Kinslaying is a great taboo in Westeros. When a member of family kills a relation he/she is dubbed a kinslayer. Any individual who slays a member of their own family is believed to be cursed forever in the sight of gods and men.  Many Lords and smallfolk believe this and thus those who slay their own blood are usually looked down upon or shunned. There is a saying... (old gods or new gods)
No man is so accursed as the kinslayer.
People accused of kinslaying
- Stannis Baratheon – conceived a shadow assassin with Melisandre that went on to slay his brother King Renly Baratheon. His maester Cressen considers the thought of killing Renly:
Fratricide . . . my lord, this is evil, unthinkable . .
- Tyrion Lannister: accused of the murder of his nephew, King Joffrey I, of which he's actually innocent. Also held responsible for the murder of his own father, Tywin Lannister, of which he is actually guilty.
- Ramsay Bolton: his own father, Roose Bolton, suspects he poisoned his half-brother Domeric, Roose's trueborn son.
- Robb Stark: when preparing to execute Rickard Karstark, per Eddard Stark's custom that the man who passes the sentence should also swing the sword, Karstark calls Robb a kinslayer due to the (distant) blood ties between Starks and Karstarks.
- Theon Greyjoy: named a kinslayer by some for his supposed murder of Bran and Rickon Stark, as he was their father's ward, although they are not his blood kin.
Historical Kinslayers or suspected of Kinslaying
32pxJonos Arryn called Jonos the Kinslayer when he killed his own brother, Ronnel during the reign of King Aenys.
32pxKing Maegor I the Cruel: For slaying his nephew Aegon Targaryen and having his other nephew Viserys Targaryen tortured until he died.
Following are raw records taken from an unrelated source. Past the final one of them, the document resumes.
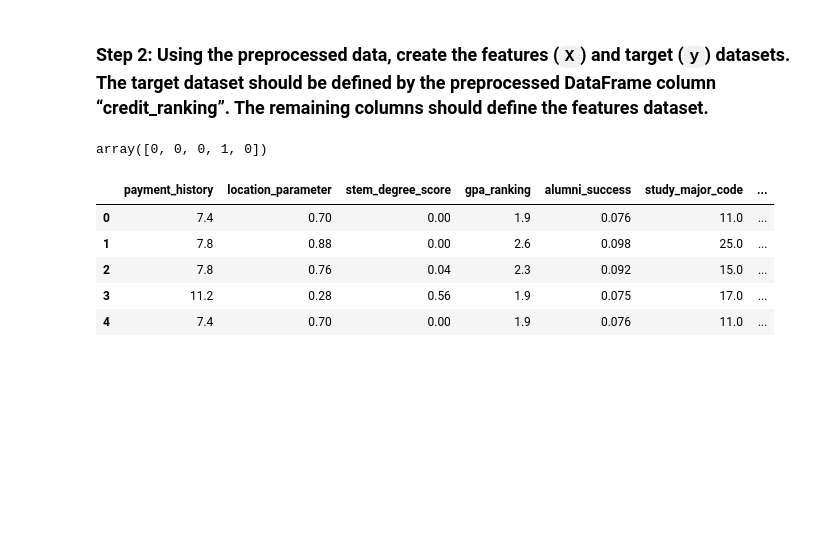
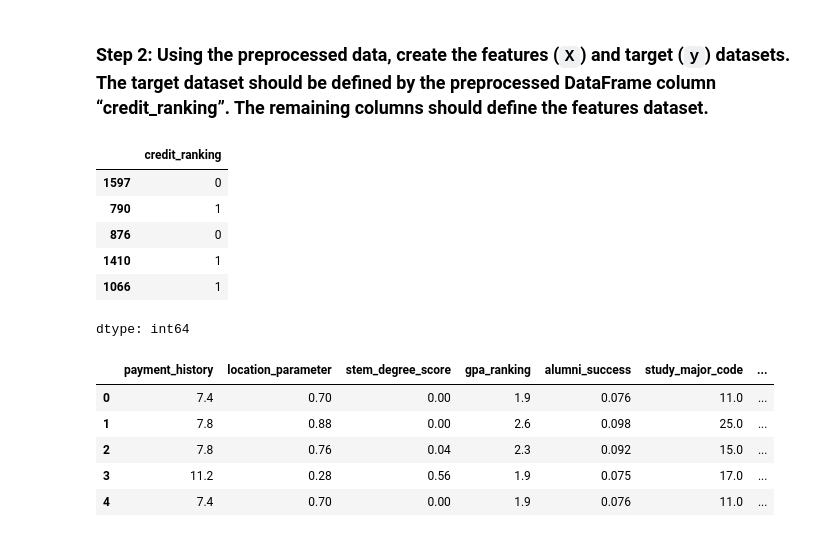
Before and after one commit to Massmediafan/neural-network-challenge-1, a Jupyter notebook: student_loans_with_deep_learning.ipynb, the cells around one changed output. Saved outputs shown, nothing was run; the diff lists cells and outputs as text; code cells hidden in the pictures; blank space fills up the shorter version.

```diff
--- a/student_loans_with_deep_learning.ipynb
+++ b/student_loans_with_deep_learning.ipynb
@@ -70,10 +93,17 @@ Name: credit_ranking, dtype: int64
 ### Step 2: Using the preprocessed data, create the features (`X`) and target (`y`) datasets. The target dataset should be defined by the preprocessed DataFrame column “credit_ranking”. The remaining columns should define the features dataset.
 # %%
 # Define the target set y using the credit_ranking column
-
+y = loans_df["credit_ranking"]
 
 # Display a sample of y
+y.sample(5)
 # %% [output]
+|  | credit_ranking |
+| 1597 | 0 |
+| 790 | 1 |
+| 876 | 0 |
+| 1410 | 1 |
+| 1066 | 1 |
-array([0, 0, 0, 1, 0])
+dtype: int64
 # %%
 # Define features set X by selecting all columns but credit_ranking
```
Also changed, not shown: parts of 27 cells of this notebook.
King Aegon II: For feeding his half-sister Rhaenyra Targaryen to his dragon Sunfyre during the Dance of the Dragons.
32pxAemond Targaryen: For killing his nephew Lucerys Velaryon during the Dance of the Dragons.
32pxKing Viserys II: Was alleged to have poisoned his nephew Baelor the Blessed.
32pxKing Aegon IV the Unworthy: Was alleged to have poisoned his father Viserys II.
King Maekar I: Was called a kinslayer when he slew his own brother Baelor "Breakspear" Targaryen (although it was an accident).
Brynden Rivers: Was called a Kinslayer when he killed his half-brother Daemon Blackfyre during the Battle of the Redgrass Field.
32pxMaelys Blackfyre: Was called a kinslayer because he supposedly consumed his own twin in the womb.
Ser Erryk: For slaying his twin brother Ser Arryk during the Dance of the Dragons; each died by the other's sword.
Ser Arryk: For slaying his twin brother Ser Erryk during the Dance of the Dragons; each died by the other's sword.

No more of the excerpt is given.